- BACKGROUND OF THE INVENTION
The present invention relates to the field of smoke detectors and other safety and security systems, and more specifically, to providing specific instructions to a particular location.
A home monitoring system is an important feature in any residential building. This system can provide a user with varied monitoring facilities. One such monitoring facility includes a fire monitoring system. Usually, to provide fire safety, the home monitoring system uses various smoke detectors installed at various locations in a house. A smoke detector detects presence of smoke at a location where it is mounted and then sounds an alarm. In order to ensure maximum safety, it is important that the smoke detector detects the smoke and sounds the alarm very early.
There are a number of different smoke alarm systems. One such system interconnects the smoke detectors together. These interconnected smoke detectors are mounted at different locations in the house. The interconnection is in the form of a hard-wire connection and enables one smoke detector to signal other smoke detectors when it detects smoke.
BRIEF DESCRIPTION OF THE FIGURES
Another system issues vocal instructions on what do when smoke is detected. The recorded voice message is more effective than the alarm, especially for elderly people and children, and can guide people out of the house. However, the vocal smoke detector plays the recorded voice message only at the location where it is mounted. In this case, the recorded voice message may not be audible at other locations in the house. Moreover, the single voice message played by the vocal smoke detector may not pertain to the location of the smoke. In other words, the same voice message may not be applicable to different locations of the fire in the home. Hence, is not able to guide people out of the house effectively.

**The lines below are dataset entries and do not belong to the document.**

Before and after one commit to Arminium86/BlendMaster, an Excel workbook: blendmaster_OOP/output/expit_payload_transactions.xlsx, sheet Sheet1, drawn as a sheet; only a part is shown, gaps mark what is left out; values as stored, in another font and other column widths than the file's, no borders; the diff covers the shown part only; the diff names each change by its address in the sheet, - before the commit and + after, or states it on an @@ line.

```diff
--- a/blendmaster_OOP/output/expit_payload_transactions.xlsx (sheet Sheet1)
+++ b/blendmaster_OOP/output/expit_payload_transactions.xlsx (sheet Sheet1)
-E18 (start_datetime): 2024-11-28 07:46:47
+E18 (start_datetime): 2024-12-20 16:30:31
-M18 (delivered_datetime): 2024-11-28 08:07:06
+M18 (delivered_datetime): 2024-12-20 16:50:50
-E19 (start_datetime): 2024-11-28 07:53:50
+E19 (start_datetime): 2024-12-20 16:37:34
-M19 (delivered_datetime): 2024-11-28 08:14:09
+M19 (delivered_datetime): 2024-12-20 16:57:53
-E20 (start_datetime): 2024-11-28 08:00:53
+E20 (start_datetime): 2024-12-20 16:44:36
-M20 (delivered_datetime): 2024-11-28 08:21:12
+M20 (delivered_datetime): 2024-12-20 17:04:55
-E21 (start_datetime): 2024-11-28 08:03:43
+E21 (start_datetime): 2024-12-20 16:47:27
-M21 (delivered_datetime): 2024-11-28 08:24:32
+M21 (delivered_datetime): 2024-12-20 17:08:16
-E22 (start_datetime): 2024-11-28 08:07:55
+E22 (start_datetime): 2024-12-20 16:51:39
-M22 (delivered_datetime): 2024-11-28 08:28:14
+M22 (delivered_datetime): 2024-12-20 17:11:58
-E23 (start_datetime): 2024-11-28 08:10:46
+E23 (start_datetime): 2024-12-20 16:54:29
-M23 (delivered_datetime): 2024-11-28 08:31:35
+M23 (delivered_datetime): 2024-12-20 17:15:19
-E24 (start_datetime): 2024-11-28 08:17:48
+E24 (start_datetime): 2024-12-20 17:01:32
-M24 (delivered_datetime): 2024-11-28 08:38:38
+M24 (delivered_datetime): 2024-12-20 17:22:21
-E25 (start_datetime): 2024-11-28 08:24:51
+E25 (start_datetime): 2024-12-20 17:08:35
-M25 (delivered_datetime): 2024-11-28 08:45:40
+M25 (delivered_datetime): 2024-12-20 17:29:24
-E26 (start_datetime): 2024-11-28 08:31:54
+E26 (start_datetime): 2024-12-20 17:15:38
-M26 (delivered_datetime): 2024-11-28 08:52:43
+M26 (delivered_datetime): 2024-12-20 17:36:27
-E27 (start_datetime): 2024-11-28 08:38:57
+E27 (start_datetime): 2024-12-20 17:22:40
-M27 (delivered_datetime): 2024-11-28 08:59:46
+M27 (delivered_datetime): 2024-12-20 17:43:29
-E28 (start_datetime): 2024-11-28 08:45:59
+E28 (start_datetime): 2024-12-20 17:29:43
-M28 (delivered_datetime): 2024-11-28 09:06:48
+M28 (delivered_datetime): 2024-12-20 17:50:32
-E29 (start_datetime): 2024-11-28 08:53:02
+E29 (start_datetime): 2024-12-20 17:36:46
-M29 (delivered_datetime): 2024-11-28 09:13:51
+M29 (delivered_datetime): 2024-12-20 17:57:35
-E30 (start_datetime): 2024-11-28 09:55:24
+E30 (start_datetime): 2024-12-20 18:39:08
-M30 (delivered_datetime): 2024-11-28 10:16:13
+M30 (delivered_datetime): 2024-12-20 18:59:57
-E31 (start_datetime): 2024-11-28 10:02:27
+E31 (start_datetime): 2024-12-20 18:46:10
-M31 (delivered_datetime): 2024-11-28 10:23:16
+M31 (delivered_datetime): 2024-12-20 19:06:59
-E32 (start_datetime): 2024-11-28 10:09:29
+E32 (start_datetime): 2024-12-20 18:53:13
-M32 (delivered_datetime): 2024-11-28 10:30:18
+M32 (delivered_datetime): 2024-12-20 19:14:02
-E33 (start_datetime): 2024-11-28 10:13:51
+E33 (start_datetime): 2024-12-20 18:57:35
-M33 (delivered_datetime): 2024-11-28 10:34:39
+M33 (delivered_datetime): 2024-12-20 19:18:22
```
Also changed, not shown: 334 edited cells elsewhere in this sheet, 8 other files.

The present invention is illustrated by way of example, and not limitation, in the accompanying figures, in which like references indicate similar elements, and in which:
FIG. 1 illustrates a home with a networked, vocal home monitoring system;
FIG. 2 is a block diagram of a controller in a home monitoring system;
FIG. 3 is a database used in a home monitoring system;
FIG. 4 is a block diagram of a vocal smoke detector; and
FIG. 5 is a flowchart for a process for operating a home monitoring system.
- DETAILED DESCRIPTION OF THE EMBODIMENTS
Skilled artisans will appreciate that elements in the figures are illustrated for simplicity and clarity and have not necessarily been drawn to scale. For example, the dimensions of some of the elements in the figures may be exaggerated relative to other elements to help to improve understanding of embodiments of the present invention.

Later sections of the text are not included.